Sunday, March 20, 2011

Robo atomjacks

Suppose that you are in charge of a nuclear power plant - say one that is built on the shores of an island nation that is subject to frequent earthquakes and the occasional flood. 
Some day the planet burps and your plant is shaken up a bit more than usual.  OK, emergency procedures kick in, the reactors scram as control rods stop the chain reaction.  You have no external power due to the earthquake, so you switch on the emergency diesel generators.  Pock pock pock.  All is well, there are some minor issues with damaged valves and piping but in general everything is under control.

Enter a huge tsunami that floods the entire plant, including the diesels, so they go belly-up.  Being a nuclear plant there are batteries to backup the backup generators, but after 8 hours these are empty, and in any case the coolant water inlets are full of flotsam.  Things are literally starting to heat up.

Which phone numbers would you have programmed in your phone?  The fire brigade?  Police?  The Ministry of Energy or whatever?  The army?

I suggest to put the following under 3 on your speed dial: +33 (0) 2 47 98 65 00 .

Groupe INTRA.  Which stands for 'Groupe d'INTervention Robotique sur Accidents nucleaire'.

These a group of boys and girls with a small army of specialized robots to enter the hellish environment of a leaking nuclear power plant to do things like take measurements, clear out debris, manipulate valves, keeping machinery going, possible also drag a water hose to a fuel storage pool that is about to boil dry.  The larger ones are full-sized bulldozers and diggers.  They are all hardened against intense radiation and can be controlled remotely from NBC-hardened command vehicles.

The group can be alerted within an hour and be on site within 24 hours with all their equipment and personnel everywhere in France - did I mention they are French?  They are also ready to intervene elsewhere if a power company has an intervention agreement with them.
Even if your company does not have such an agreement it never hurts to have their number.  You can simply find it on their public website: (English).

INTRA exists since 1988, set up in the aftermath of Chernobyl by EDF, CEA, Cogema and Areva, to offer a better solution than sending humans into a high-radiation environment on what amounted to suicide missions.

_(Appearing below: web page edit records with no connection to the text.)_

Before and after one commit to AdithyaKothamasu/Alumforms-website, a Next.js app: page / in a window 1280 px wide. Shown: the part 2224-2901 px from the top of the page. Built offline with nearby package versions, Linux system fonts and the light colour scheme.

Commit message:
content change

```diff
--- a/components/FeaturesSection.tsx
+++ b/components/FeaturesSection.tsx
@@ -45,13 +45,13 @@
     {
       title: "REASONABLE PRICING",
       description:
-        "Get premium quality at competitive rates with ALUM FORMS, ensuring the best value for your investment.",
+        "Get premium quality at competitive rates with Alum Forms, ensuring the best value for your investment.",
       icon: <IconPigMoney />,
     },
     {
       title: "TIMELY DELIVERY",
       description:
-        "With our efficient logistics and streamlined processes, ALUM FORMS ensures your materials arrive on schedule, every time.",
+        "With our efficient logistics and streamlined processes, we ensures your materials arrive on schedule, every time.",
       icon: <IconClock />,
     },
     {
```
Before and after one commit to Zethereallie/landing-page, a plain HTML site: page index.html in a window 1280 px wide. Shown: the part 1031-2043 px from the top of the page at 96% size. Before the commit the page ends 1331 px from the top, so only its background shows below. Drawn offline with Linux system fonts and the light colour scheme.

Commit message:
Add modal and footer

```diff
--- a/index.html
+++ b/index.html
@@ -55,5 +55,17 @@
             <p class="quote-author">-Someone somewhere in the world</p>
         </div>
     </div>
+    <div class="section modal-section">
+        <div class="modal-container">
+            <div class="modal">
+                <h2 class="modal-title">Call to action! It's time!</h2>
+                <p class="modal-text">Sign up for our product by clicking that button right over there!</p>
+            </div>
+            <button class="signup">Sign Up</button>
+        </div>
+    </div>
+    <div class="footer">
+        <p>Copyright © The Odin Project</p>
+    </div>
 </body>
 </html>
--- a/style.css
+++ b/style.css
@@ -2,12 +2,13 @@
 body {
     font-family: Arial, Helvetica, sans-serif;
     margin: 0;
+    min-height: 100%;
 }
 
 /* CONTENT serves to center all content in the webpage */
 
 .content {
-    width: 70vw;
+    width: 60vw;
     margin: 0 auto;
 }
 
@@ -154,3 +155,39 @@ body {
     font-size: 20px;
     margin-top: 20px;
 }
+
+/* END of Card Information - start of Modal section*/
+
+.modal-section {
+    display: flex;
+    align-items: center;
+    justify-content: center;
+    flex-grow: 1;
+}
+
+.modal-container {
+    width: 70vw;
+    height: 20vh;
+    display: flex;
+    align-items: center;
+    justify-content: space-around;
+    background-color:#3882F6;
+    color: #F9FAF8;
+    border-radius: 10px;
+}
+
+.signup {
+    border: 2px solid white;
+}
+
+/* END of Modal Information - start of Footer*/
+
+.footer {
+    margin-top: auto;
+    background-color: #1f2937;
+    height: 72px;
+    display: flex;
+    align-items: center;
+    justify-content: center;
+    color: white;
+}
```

If my information is correct, EDF offered the assistance of the INTRA group to the Japanese at a fairly early stage (they later stated that they could have been en route on 16 March) but they got no answer.

I am rather surprised that Japan, the country of toy robots and a highly robotized automobile industry, does not seem to have robotic (or rather, tele-operated) equipment that can intervene in nuclear power plants and, for that matter, in other NBC-risky situations.  Which brings me to the question: who does? 

1 comment:

  1. I can add that there is a similar organisation in Germany, the 'Kerntechnische Hilfsdienst'.